### [THE TASK]
Scan the entries for lines with "next" and say how many there are, with nothing more.

### [DATA EXTRACTS]
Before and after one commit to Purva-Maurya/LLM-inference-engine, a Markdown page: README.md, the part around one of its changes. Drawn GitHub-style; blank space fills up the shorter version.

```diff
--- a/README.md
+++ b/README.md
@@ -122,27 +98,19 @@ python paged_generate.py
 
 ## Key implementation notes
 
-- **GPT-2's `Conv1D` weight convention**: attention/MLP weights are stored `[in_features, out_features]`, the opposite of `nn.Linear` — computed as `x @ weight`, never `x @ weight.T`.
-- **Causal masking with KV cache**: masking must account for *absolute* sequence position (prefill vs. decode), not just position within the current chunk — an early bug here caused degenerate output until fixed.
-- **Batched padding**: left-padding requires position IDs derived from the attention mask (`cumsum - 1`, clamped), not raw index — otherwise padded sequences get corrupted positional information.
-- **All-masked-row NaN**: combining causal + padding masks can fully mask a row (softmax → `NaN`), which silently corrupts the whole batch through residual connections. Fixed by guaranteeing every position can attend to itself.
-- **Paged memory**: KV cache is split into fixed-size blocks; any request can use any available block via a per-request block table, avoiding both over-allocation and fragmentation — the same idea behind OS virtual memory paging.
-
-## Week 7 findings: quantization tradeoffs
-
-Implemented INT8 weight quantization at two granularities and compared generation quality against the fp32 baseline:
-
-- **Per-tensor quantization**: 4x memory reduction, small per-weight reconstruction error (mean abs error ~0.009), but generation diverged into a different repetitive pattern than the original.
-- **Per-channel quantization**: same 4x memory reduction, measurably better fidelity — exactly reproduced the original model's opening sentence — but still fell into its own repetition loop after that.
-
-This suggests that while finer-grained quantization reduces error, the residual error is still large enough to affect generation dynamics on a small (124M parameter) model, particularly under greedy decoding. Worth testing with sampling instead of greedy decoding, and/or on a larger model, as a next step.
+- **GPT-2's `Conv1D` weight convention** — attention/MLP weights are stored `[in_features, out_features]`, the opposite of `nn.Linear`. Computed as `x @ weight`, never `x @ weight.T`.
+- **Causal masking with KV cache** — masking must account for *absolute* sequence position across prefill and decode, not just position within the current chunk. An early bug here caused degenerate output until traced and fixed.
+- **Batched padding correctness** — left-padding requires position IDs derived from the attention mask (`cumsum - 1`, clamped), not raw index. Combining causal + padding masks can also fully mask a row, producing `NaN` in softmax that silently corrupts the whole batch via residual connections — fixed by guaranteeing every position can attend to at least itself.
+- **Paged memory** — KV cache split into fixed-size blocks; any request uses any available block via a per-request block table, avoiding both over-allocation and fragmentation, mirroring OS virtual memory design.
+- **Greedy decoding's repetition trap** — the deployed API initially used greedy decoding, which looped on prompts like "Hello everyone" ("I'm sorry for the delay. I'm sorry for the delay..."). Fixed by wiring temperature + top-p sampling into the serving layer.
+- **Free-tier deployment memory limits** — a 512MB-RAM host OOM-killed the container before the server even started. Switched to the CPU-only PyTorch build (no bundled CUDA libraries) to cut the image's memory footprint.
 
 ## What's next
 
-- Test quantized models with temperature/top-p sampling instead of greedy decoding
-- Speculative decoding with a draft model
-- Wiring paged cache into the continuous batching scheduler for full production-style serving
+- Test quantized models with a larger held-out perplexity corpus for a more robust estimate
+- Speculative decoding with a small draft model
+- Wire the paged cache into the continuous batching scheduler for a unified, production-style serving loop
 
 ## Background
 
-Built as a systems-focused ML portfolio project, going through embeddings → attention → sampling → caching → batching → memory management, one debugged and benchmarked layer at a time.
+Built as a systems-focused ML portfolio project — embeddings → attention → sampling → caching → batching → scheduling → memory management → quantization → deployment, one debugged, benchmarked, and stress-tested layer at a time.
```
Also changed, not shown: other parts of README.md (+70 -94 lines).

* * *

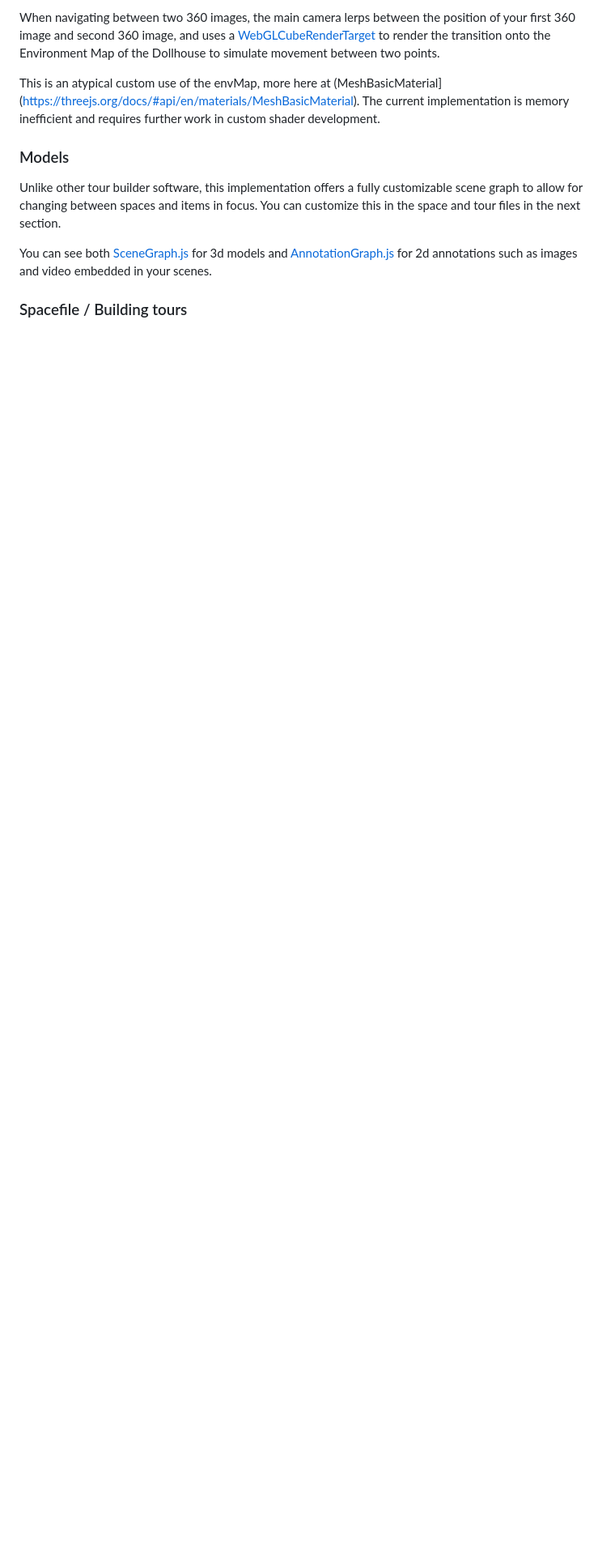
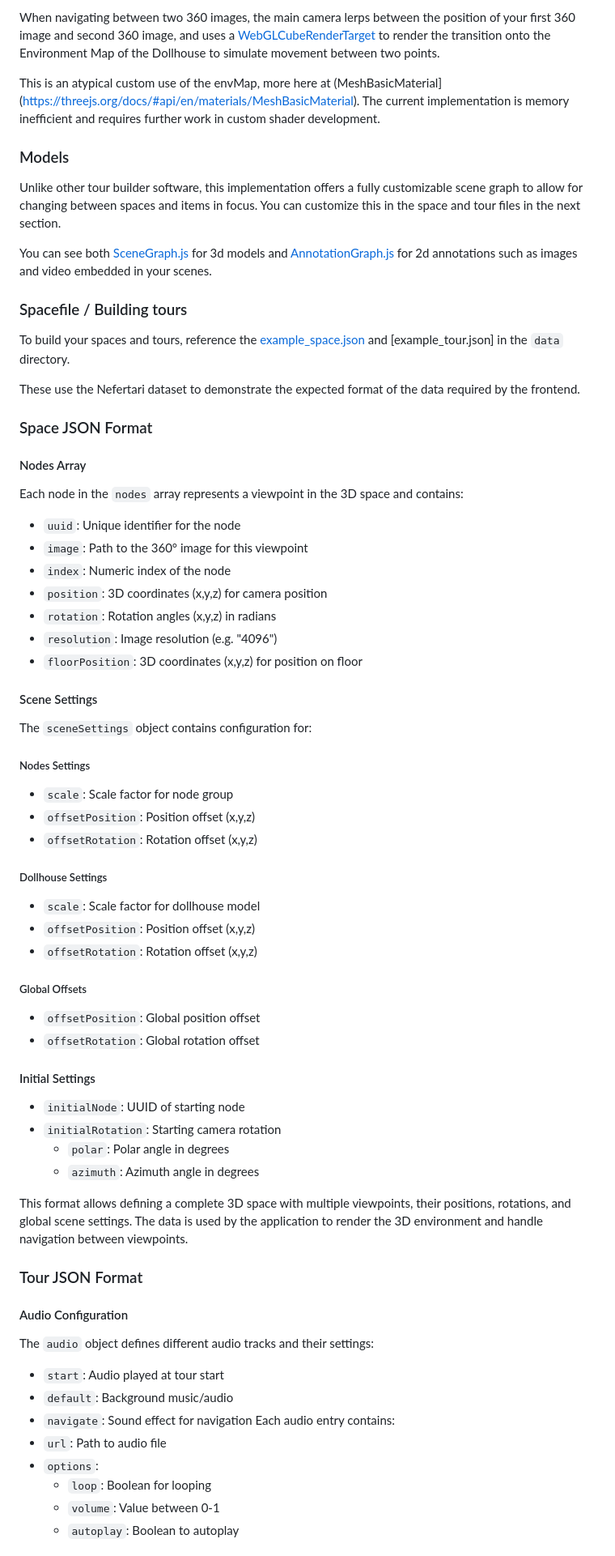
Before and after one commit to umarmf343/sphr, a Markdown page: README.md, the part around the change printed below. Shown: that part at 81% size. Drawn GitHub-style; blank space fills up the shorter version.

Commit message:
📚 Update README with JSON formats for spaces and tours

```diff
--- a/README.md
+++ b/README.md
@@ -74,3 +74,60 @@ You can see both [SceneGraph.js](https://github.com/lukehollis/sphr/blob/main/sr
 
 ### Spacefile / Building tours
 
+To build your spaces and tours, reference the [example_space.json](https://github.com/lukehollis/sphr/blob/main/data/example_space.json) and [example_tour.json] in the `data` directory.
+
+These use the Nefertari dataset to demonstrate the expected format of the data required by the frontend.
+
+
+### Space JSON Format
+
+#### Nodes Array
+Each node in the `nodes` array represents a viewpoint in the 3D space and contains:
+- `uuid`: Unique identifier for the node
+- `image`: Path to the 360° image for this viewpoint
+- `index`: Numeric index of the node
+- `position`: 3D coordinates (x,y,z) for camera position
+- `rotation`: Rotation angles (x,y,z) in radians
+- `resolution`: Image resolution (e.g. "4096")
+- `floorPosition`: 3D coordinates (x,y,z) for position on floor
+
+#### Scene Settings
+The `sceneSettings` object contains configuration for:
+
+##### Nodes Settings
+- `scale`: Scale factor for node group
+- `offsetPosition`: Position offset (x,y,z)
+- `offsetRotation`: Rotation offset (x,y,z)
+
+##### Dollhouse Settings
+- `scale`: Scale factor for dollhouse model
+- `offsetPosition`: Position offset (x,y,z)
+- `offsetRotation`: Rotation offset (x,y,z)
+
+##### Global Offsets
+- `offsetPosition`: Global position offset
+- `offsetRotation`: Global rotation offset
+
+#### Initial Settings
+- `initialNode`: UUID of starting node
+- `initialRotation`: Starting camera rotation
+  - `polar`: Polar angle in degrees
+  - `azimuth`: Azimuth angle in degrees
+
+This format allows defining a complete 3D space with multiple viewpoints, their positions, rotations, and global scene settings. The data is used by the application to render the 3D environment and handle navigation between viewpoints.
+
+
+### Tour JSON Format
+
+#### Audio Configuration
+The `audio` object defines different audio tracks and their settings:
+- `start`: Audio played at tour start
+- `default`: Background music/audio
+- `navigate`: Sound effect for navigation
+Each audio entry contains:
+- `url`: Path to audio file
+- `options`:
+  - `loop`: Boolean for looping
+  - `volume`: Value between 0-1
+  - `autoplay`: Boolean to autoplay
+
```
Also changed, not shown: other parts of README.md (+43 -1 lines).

### [EXERCISE RESPONSE]
2